My father immigrated to Ohio from the State of Pensylvany in 1810, where he died in 1829 in June after an illness of seven years of consumption and left my mother and 7 children the most of us had to leave home and go amongst strangers and remained from the most of the time until 1838.

During this time I had lerned the cabinet trade. In march 1838 my oldest brother came to see me. I was living in Circlevill, Picketway Co., Ohio. My mother resided in New Baltimore, Fairfield Co., Ohio. My brother George G. Johnstun informed me that four of the family had been baptised into the Church of Jesus Christ of Later Day Saints and was making preparations to go to Far West, County of Caldwell, State of Mourie (Missouri).

I went home with him and there was 2 Elders from Kirtland by the name of Milton Stow and Elias F. Wells. Stow had his family with him. Wells was a young man. I heard them preach a few times. I received the word with joy and on the third of April 1838 I was baptized by Milton Stow and confirmed by Stow and Wells. We sold our possessions and got a team and outfit for Far West. We took a small family with us and bore their expences. The man’s name was John Fowler, his wife and three children.

When we got to Columbus we fell in with Alexander Cudman and Truman O. Angel and their families. Elias F. Wells drove our team as my older brother had gone to Geogy (?) Co., Ohio with Milton Stow. Brother Wells was made President of the Camp. We all arrived safe in Far West on the 13 day of August 1838. Joseph came the next day from____? Black from making a treaty of peace with the citisons of Davis Co.

I went to work for Isack Morley who was counselor to Bishop Partridge and also Patriarch. I remained in his service until I was called upon to take up arms in defence of my brethren and my religion. Father Trilion was our captain. I was in his service until we were sent to Snodgrasses Mill to guard it. Then I remained under command of Alton Tuly and John Murdock as guard until the morning of the 29th of October when I was sent to Log Creek with Aron Daniels to bring a cow to the milk. We were taken prisoners by a company of Jackson Co. Mob Militia. We were brought to the Main Camp and a strong guard plasd over us. There I remained until the next night when I was called upon with eleven men to carry up the body of one of our company by the name of Cary who had his head mashed in by one who was called Montgummery when we was led over Goos Creek

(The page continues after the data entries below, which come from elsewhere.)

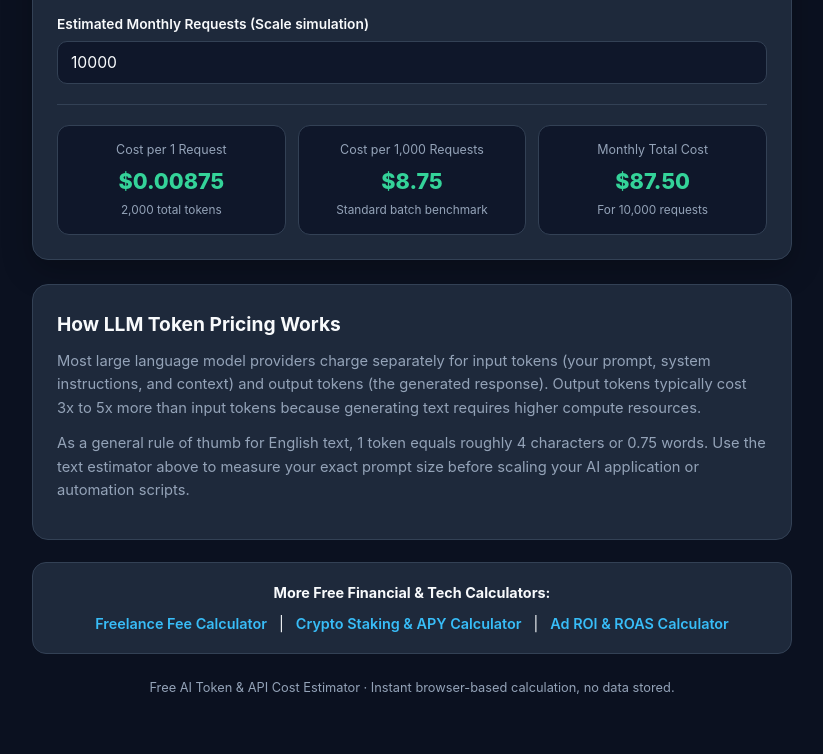
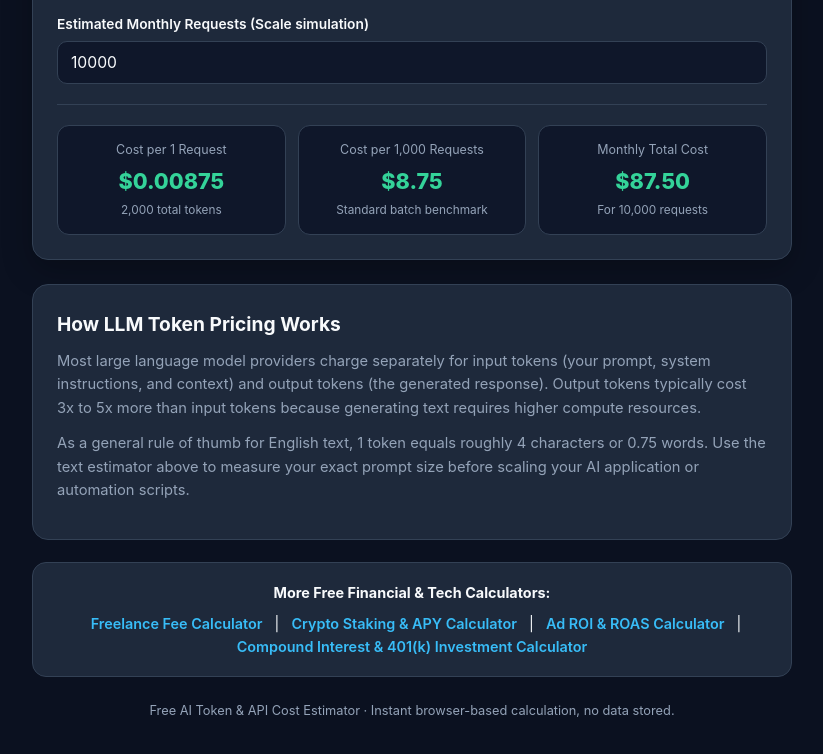
Before and after one commit to valeryivch-maker/ai-token-cost-calculator, a plain HTML site: page index.html in a window 1280 px wide. Shown: the part 785-1539 px from the top of the page, without its empty margins (228-1051 px from the left). Drawn offline with Linux system fonts and the light colour scheme.

Commit message:
Update index.html

```diff
--- a/index.html
+++ b/index.html
@@ -161,7 +161,8 @@
     <strong>More Free Financial & Tech Calculators:</strong>
     <a href="https://valeryivch-maker.github.io/freelance-fee-calculator/" target="_blank">Freelance Fee Calculator</a> |
     <a href="https://valeryivch-maker.github.io/crypto-staking-calculator/" target="_blank">Crypto Staking & APY Calculator</a> |
-    <a href="https://valeryivch-maker.github.io/roas-roi-calculator/" target="_blank" style="color:#38bdf8;text-decoration:none;font-weight:600;margin:0 8px;">Ad ROI & ROAS Calculator</a>
+    <a href="https://valeryivch-maker.github.io/roas-roi-calculator/" target="_blank" style="color:#38bdf8;text-decoration:none;font-weight:600;margin:0 8px;">Ad ROI & ROAS Calculator</a> |
+  <a href="https://valeryivch-maker.github.io/compound-interest-calculator/" target="_blank" style="color:#38bdf8;text-decoration:none;font-weight:600;margin:0 8px;">Compound Interest & 401(k) Investment Calculator</a>
   </nav>
 
   <footer>
```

General Lucius addressed us in the following manner: “Gentlemen I advise you to disperce through the Country and live as other men do for your city will be rushed tomorrow. As for your leaders you will never see them again for their doom is fixed their die is cast and death is inevetible their portion for they are to be shot tomorrow morning at eight o’clock. He then dismissed us.

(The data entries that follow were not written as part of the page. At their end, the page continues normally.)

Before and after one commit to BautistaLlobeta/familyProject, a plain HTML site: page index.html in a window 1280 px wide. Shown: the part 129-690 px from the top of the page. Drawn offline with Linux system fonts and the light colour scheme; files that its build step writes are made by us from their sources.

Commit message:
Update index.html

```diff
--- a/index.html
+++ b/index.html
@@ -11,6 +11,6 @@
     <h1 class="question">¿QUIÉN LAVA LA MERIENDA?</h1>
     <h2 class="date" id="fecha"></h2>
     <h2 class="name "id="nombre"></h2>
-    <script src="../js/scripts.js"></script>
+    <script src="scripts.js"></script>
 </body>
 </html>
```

We went to Fare West, my friends rejoiced to see me again but my hart was sad for the things I saw was it going to come on us, our Beloved prophet and leaders prissoners in the midst of the Demons of hell and sentenced to be shot. I know what it was for I had just came from there when they brought into the camp I could not compare it, their yelling to nothing but yelings of the damned. For further particulars see the persecution of the Saints; for I shared in it all.

We removed to Quinsy, Adams Co., Ill. Where I resided until the spring of 1842 when I went to Massidonia and on the 10th of April when I went to Nauvoo with Samuel Croggins and was ordained an Elder under the hands of Jesse Baker and started on a mission to Indiania the next morning. We preached in every settlement until we got to Crawfordsville, Ind. There we remained and preached in the country around there 2 months. We then returned home.

No more of importance until the 16 of July 1846 when I enlisted in the Mormon Betalion and I was detached with those that came to the valley on 28 July 1847 and returned with the hors teams to the States. Went to St. Joseph, Buchanan Co. Mo. Where I married Betsy Ann Snyder, daughter of Samuel and Henrietta M. Snyder. Emigrated to the valley in 1849 in company with him in whose service I am at preassant.

To close I bare my testimony that I know that God in the last days has spoken from the heavens and called his servants Joseph and Brigham and Heber and many others.

I have tried to type this as it was written by Darrel Toones great-grandfather, Jesse Walker Johnstun in 1857.

Mildred F. Toone